He was a man ahead of his time, but now Syd Ball is hailed as one of our greatest painters.
SYD BALL IS testament to the benefits of sticking to your guns. Now hailed as a prophetic genius and one of the greatest South Australian artists, Ball was originally ridiculed when he gave Australian audiences one of their first tastes of hard-edged abstract art in the 1960s.
The 76-year-old is back in his hometown, at the Samstag Museum, with Sydney Ball: The Colour Paintings 1963-2007, which includes the Canto paintings which caused a furore when Ball exhibited them at the Museum of Modern Art Australia, Melbourne, in 1965. Ball’s perfect circles with bands of colour did not impress many locals who preferred their pictures to be more accessible. The uproar surprised Ball, who had just returned from New York, where artists such as Mark Rothko, Willem de Kooning and Robert Motherwell were leading the charge in abstract expressionism. But Antipodean attitudes weren’t about to stop him. “I thought, ‘this is what I do. I’m not going to stop just because people don’t like it’,” he says.

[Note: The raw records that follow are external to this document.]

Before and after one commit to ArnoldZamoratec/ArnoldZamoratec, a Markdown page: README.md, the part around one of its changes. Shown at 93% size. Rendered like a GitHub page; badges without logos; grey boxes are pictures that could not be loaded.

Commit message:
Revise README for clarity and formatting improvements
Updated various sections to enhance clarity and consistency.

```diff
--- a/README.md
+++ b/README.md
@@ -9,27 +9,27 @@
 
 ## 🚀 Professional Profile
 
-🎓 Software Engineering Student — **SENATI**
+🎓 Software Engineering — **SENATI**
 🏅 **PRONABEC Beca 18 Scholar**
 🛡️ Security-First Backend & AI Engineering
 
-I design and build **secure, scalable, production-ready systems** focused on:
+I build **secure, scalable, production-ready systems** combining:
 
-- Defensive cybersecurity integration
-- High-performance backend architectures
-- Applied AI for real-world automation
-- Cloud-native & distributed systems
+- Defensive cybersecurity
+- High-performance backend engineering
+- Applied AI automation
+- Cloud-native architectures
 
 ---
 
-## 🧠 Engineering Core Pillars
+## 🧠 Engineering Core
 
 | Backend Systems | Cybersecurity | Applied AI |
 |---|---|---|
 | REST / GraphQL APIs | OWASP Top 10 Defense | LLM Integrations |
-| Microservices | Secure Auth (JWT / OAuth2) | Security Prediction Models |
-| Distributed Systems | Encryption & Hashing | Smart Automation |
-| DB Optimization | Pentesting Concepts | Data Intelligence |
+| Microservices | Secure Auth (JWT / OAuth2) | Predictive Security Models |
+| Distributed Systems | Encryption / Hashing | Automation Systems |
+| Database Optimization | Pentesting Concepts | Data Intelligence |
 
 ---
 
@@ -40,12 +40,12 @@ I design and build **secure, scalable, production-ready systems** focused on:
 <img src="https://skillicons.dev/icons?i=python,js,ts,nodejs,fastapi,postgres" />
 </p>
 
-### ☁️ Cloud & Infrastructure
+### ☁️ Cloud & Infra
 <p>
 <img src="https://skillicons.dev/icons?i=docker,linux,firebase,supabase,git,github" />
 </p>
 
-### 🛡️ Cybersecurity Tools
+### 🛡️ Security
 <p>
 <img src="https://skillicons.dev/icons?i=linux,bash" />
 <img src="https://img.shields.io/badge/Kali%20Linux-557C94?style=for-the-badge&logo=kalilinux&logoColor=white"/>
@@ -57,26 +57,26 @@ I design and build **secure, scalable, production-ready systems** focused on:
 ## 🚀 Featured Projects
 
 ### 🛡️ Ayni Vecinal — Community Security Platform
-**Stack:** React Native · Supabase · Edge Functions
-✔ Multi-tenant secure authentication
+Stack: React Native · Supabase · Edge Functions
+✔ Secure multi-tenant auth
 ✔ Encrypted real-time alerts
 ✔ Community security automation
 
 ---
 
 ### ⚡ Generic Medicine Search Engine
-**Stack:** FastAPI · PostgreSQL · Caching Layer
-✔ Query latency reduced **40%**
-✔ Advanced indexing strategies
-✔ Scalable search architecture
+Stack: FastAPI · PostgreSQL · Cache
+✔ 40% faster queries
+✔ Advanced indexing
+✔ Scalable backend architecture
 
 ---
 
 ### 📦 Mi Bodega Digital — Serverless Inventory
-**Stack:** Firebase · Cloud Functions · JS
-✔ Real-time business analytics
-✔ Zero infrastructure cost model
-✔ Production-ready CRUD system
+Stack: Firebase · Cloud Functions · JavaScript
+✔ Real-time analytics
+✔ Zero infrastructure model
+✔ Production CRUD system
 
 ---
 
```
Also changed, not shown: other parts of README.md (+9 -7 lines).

Ball went on to become one of Australia’s most acclaimed artists. His investigations into colour – “it underlies everything I’ve done” – influenced the work of younger artists, especially in SA, where from 1965 to 1969 he taught at the SA School of Art.

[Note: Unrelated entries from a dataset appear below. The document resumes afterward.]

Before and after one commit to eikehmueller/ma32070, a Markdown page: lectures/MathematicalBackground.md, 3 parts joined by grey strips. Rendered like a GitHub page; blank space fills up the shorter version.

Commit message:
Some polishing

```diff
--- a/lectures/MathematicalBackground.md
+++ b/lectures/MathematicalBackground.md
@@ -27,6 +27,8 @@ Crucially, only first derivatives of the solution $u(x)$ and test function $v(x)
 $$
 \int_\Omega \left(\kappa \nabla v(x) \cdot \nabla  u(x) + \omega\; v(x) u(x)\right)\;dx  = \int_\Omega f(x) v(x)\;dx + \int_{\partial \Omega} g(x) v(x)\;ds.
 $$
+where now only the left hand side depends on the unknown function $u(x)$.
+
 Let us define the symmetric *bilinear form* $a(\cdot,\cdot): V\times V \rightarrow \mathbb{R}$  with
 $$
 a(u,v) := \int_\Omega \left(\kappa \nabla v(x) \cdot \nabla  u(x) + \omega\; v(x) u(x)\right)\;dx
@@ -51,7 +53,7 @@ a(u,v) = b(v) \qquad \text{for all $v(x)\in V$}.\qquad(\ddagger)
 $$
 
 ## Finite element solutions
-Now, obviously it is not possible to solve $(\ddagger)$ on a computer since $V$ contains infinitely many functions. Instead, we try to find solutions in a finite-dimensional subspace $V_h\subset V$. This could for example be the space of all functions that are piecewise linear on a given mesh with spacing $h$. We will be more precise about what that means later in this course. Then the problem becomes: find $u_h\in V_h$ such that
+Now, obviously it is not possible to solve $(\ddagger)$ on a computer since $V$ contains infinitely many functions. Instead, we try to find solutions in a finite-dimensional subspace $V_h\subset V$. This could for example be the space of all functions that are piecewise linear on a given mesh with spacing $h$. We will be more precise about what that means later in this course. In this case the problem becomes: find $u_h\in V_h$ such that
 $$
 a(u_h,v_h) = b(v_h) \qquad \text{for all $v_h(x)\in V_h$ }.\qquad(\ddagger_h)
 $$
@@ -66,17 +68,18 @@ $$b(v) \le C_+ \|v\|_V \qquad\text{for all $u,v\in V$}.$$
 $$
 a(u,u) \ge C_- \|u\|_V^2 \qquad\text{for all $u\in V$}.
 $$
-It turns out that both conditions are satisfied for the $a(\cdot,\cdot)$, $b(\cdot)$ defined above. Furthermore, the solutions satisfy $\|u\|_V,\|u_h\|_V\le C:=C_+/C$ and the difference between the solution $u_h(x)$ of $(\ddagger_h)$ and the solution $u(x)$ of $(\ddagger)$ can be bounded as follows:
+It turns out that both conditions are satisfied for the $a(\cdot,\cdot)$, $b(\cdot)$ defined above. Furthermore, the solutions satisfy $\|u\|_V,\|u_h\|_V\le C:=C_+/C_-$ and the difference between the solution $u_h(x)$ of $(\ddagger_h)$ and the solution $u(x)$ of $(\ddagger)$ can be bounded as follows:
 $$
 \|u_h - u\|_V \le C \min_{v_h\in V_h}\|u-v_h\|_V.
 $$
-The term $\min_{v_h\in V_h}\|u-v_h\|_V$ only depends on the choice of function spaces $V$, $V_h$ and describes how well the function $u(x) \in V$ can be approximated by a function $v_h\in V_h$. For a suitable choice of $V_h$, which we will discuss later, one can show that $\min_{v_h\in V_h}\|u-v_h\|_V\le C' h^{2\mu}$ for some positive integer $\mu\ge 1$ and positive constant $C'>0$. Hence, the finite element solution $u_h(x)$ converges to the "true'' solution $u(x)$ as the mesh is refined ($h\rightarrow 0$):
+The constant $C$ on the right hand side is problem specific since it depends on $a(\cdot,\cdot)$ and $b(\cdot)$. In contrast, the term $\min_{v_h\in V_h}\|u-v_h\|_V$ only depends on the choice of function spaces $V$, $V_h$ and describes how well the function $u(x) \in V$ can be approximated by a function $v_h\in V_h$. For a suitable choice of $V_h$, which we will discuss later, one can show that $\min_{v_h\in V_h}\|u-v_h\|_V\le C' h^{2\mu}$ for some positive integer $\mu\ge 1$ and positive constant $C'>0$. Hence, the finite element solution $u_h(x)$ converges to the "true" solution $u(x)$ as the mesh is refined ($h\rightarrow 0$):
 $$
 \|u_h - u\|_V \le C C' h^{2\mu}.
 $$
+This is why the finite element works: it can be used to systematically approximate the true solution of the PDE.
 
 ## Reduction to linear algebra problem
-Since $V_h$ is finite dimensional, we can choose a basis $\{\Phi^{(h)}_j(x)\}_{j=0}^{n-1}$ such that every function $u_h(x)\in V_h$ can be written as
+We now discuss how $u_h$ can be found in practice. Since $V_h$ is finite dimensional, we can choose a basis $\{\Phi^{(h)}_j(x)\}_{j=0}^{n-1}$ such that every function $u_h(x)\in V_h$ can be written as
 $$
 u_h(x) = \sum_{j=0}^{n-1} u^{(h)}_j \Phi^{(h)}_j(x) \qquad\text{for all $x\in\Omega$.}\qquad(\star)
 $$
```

The Samstag retrospective, curated by Anne Loxely for Penrith Regional Gallery, starts with the Canto series, painted between 1964 and 1966, moves on to the general abstraction of the Modular and Stain works of 1968 to 1979, and ends with Ball’s return to flat-colour in the Structure series, begun in 2002. Sydney Ball: The Colour Paintings 1963-2007, at the Samstag Museum until January 29.